Carlos Sainz has denied the existence of a rift at Ferrari and insisted Charles Leclerc acted like "a gentleman" in the wake of the Spanish driver's maiden F1 victory.
Leclerc had been in the lead of last weekend's British Grand Prix when a late safety car was deployed but Ferrari opted not to pit the Monégasque who was running on ageing hard tyres and instead bring in Sainz and fit new softs.
The move proved crucial to Sainz's triumph and left Leclerc a relative sitting duck as he was eventually only able to finish fourth.
Leclerc was unhappy with the choices made by the strategists and after the race was seen being spoken to by team principal Mattia Binotto.
There had also been rumours that Leclerc's side of the garage did not join in with Sainz's celebrations.
But asked how Ferrari's debrief unfolded and whether there was a threat to the team spirit between the two drivers, Sainz explained: "It was a relatively short briefing because we had to leave to the airport and take the group picture.
"I think that Charles had the anti-doping control so we couldn't share the briefing together.
"Like always, he behaved like a gentleman, as he is, and the briefing was normal, like the way it should go.
"The way it goes when I have a bad race is also a normal briefing and the way it goes when he has a bad race is a normal briefing.
"It is one of the strong points we have as team-mates and we have as drivers and as the team spirit, we have at Ferrari.
"These things are always under control."
Sainz insists going against Ferrari was correct move
At the end of the safety car intervention, Sainz was instructed to drop to the maximum permitted 10 car lengths behind Leclerc in order to act as a buffer.
But Sainz stayed right with his team-mate and made the move for the lead after just four corners of the first green-flag lap.
On whether he believes the correct call was made, Sainz said: "Well, Ferrari won, I won, so for sure, it was not the wrong decision.
"At that time in the car, I perfectly knew what I had to do to not put Charles in a compromised position but also give Ferrari a race win. That is what the team cares most about.
"Everything I did was sensible. I didn't put Charles at unnecessary risk or pressure while knowing I was going to overtake him fairly easily on the softs.
"I won the race for Ferrari and it was a good outcome in the end.

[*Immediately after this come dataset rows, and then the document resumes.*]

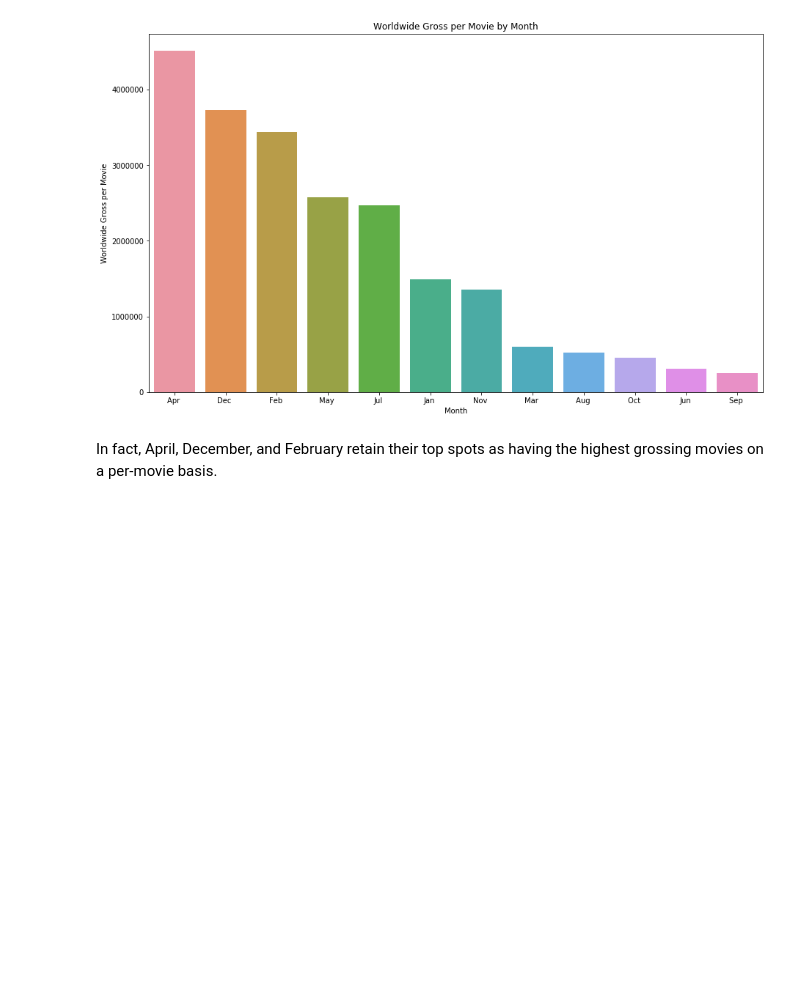
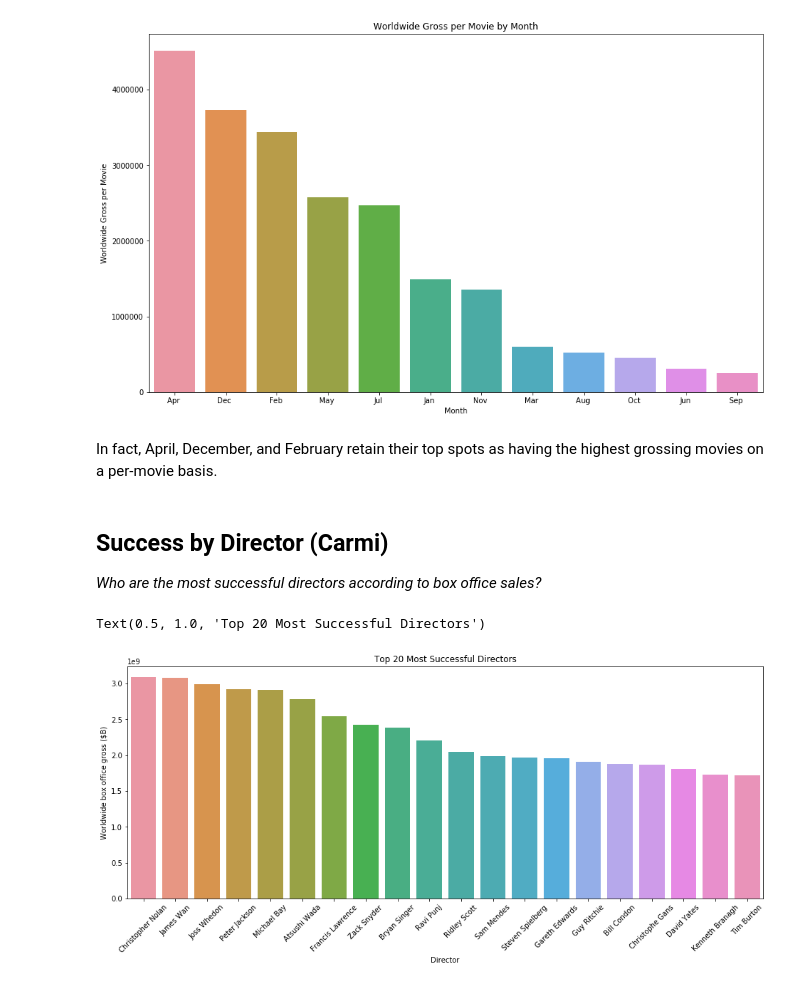
Before and after one commit to medoffc/carmijohngowalking, a Jupyter notebook: Carmi and John Walked 1,000 Miles.ipynb, the cells around one changed output. Saved outputs shown, nothing was run; the diff lists cells and outputs as text; code cells hidden in the pictures; blank space fills up the shorter version.

```diff
--- a/Carmi and John Walked 1,000 Miles.ipynb
+++ b/Carmi and John Walked 1,000 Miles.ipynb
@@ -190,3 +192,35 @@ plt.show()
 [figure]
 # %% [markdown]
 In fact, April, December, and February retain their top spots as having the highest grossing movies on a per-movie basis.
+# %% [markdown]
+## Success by Director (Carmi)
+
+*Who are the most successful directors according to box office sales?*
+# %%
+df2=pd.read_sql('''Select primary_name,primary_profession,movie,production_budget,domestic_gross,worldwide_gross
+From movies.imdb_title_crew
+join imdb_name_basics
+on imdb_name_basics.nconst = imdb_title_crew.directors
+join imdb_title_basics
+on imdb_title_basics.tconst = imdb_title_crew.tconst
+join tn_movie_budgets
+on imdb_title_basics.primary_title=tn_movie_budgets.movie
+where primary_profession like "%director%"''',conn)
+# %%
+df2['worldwide_gross']=df2['worldwide_gross'].str.replace(',','')
+df2['worldwide_gross']=df2['worldwide_gross'].str.replace('$','')
+df2['worldwide_gross'] = df2.worldwide_gross.astype(float)
+# %%
+g=df2[['primary_name','worldwide_gross']]
+# %%
+gbd = g.groupby('primary_name').sum().sort_values('worldwide_gross',ascending=False).head(20)
+# %%
+plt.figure(figsize=(16, 6))
+sns.barplot(gbd.index,gbd.worldwide_gross)
+plt.xlabel('Director')
+plt.ylabel('Worldwide box office gross ($B)')
+plt.xticks(rotation=45)
+plt.title('Top 20 Most Successful Directors')
+# %% [output]
+Text(0.5, 1.0, 'Top 20 Most Successful Directors')
+[figure, added]
```
Also changed, not shown: parts of 1 cell of this notebook, 2 other files.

"I would have done the same again and the team understood my position, which is why they didn't call again for the 10 car lengths because they knew what I had argued during the radio comment was also totally valid."